A documentary about the effects of synthetic drugs. This documentary includes interviews with the addicts, raw footage of addicts overdosing and information relevant to meth, bathsalts and molly. Please share and get this information to the public!
Bath salts is a term used in North America to describe a number of recreational designer drugs. The name derives from instances in which the drugs have been sold disguised as true bath salts. The white powder, granules, or crystals often resemble true bath salts such as Epsom salts, but are very different chemically. The drugs' packaging often states "not for human consumption" in an attempt to circumvent drug prohibition laws.
Commercially known as synthetic cannabis (synthetic marijuana), or technically synthetic cannabinoid receptor agonists, is any drug that mimics the effects of cannabis sprayed onto a herbal base material. There are several psychoactive artificial cannabinoid families (e.g. AM-xxx, HU-xxx, JWH-xxx, CP xx) that are used as designer drugs sprayed on herbs and sold as natural highs under brand names like K2 and Spice, both of which are genericized trademarks used for any synthetic cannabis product. Synthetic cannabis is often termed spice product.
When synthetic cannabis blends first went on sale in the early 2000s, it was thought that they achieved an effect through a mixture of natural herbs. Laboratory analysis in 2008 showed that this was not the case, and that they in fact contain synthetic cannabinoids that act on the body in a similar way to cannabinoids naturally found in cannabis, such as THC. A large and complex variety of synthetic cannabinoids, most often cannabicyclohexanol, JWH-018, JWH-073, or HU-210, are used in an attempt to avoid the laws that make cannabis illegal, making synthetic cannabis a designer drug. It has been sold under various brand names, online, in head shops, and other stores.
It is often marketed as "herbal incense"; however, some brands market their products as "herbal smoking blends". In either case, the products are usually smoked by users. Although synthetic cannabis does not produce positive results in drug tests for cannabis, it is possible to detect its metabolites in human urine. The synthetic cannabinoids contained in synthetic cannabis products have been made illegal in many European countries.
Synthetic cathinones such as mephedrone, which are chemically similar to cathinone, naturally found in the plant Catha edulis (khat), were first synthesised in the 1920s. They remained obscure until the first decade of the 21st century, when they were rediscovered by underground chemists and began to be used in designer drugs, as the compounds were legal in many jurisdictions. In 2009 and 2010 there was a significant rise in the abuse of synthetic cathinones, initially in the United Kingdom and the rest of Europe, and subsequently in the US. Drugs marketed as "bath salts" first came to the attention of authorities in the US in 2010 after reports were made to US poison centres. In Europe, the drugs were predominantly purchased from drug dealers or from websites, but in the US they were mainly sold in small independent stores such as gas stations and head shops. In the US, this often made them easier to obtain than cigarettes and alcohol. Bath salts have also been sold online in small packets; some of the brand names used are "Purple Wave," "Zoom," and "Cloud Nine."

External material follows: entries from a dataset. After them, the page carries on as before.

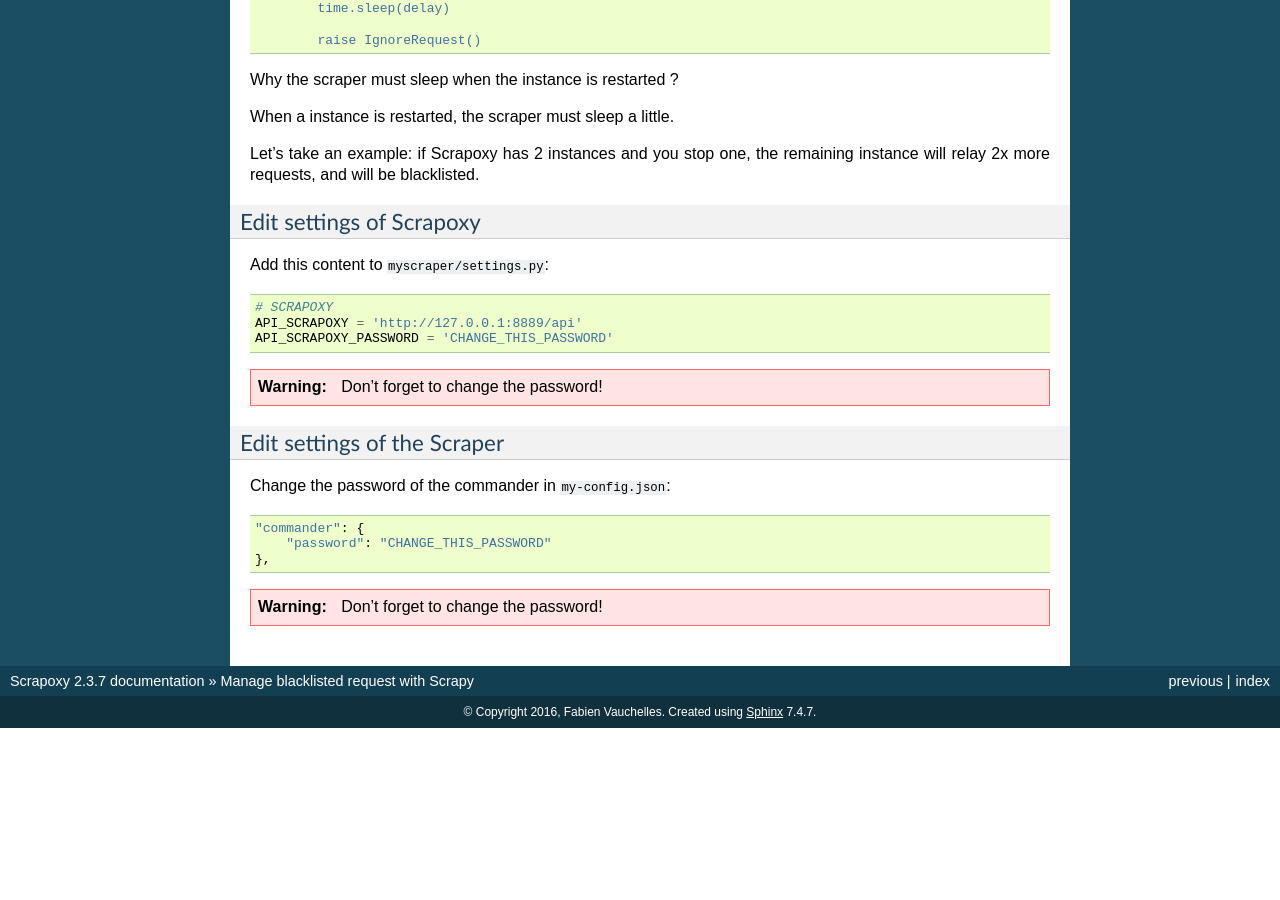
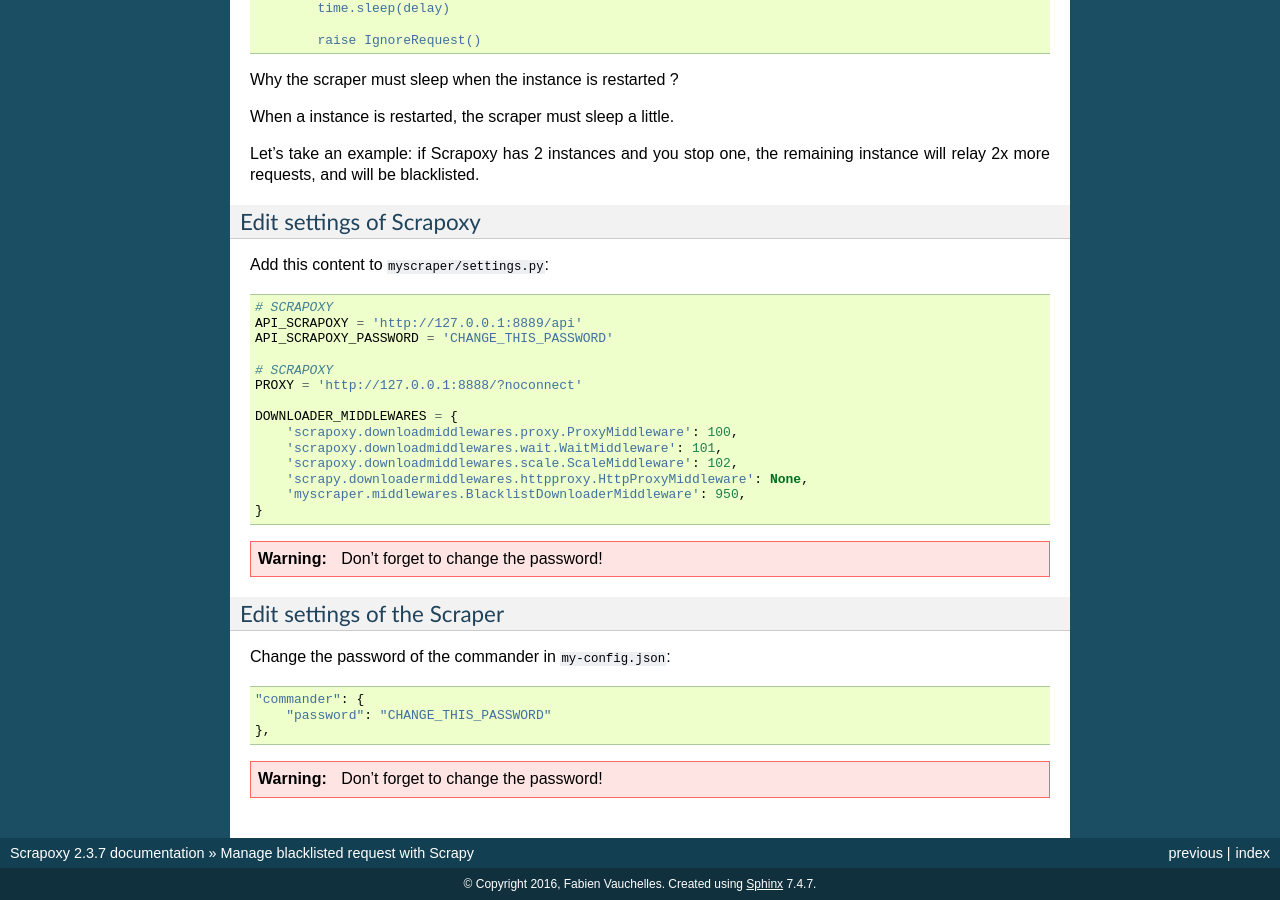
Before and after one commit to zahlio/scrapoxy, a Sphinx documentation site: the page built from docs/tutorials/python-scrapy-blacklisting/index.rst, in a window 1280 px wide and 900 px high, scrolled down 1376 px. Built offline with Sphinx 7.4.7, drawn with Linux system fonts in a browser that asks for light colours; before the commit the page ends 2104 px from its top, so only the background shows below that.

Commit message:
fix(doc): correct blacklisting tutorial

```diff
--- a/docs/tutorials/python-scrapy-blacklisting/index.rst
+++ b/docs/tutorials/python-scrapy-blacklisting/index.rst
@@ -104,6 +104,17 @@
     API_SCRAPOXY = 'http://127.0.0.1:8889/api'
     API_SCRAPOXY_PASSWORD = 'CHANGE_THIS_PASSWORD'
 
+    # SCRAPOXY
+    PROXY = 'http://127.0.0.1:8888/?noconnect'
+
+    DOWNLOADER_MIDDLEWARES = {
+        'scrapoxy.downloadmiddlewares.proxy.ProxyMiddleware': 100,
+        'scrapoxy.downloadmiddlewares.wait.WaitMiddleware': 101,
+        'scrapoxy.downloadmiddlewares.scale.ScaleMiddleware': 102,
+        'scrapy.downloadermiddlewares.httpproxy.HttpProxyMiddleware': None,
+        'myscraper.middlewares.BlacklistDownloaderMiddleware': 950,
+    }
+
 
 .. WARNING::
     Don't forget to change the password!
```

Hundreds of other designer drugs or "legal highs" have been reported, including artificial chemicals such as synthetic cannabis and semi-synthetic substances such as methylhexaneamine. These drugs are primarily developed to avoid being controlled by laws against illegal drugs, thus giving them the label of designer drugs.
The number of calls to poison centers concerning "bath salts" rose from 304 in 2010 to 6,138 in 2011, according to the American Association of Poison Control Centers. More than 1,000 calls had been made in 2012 by June.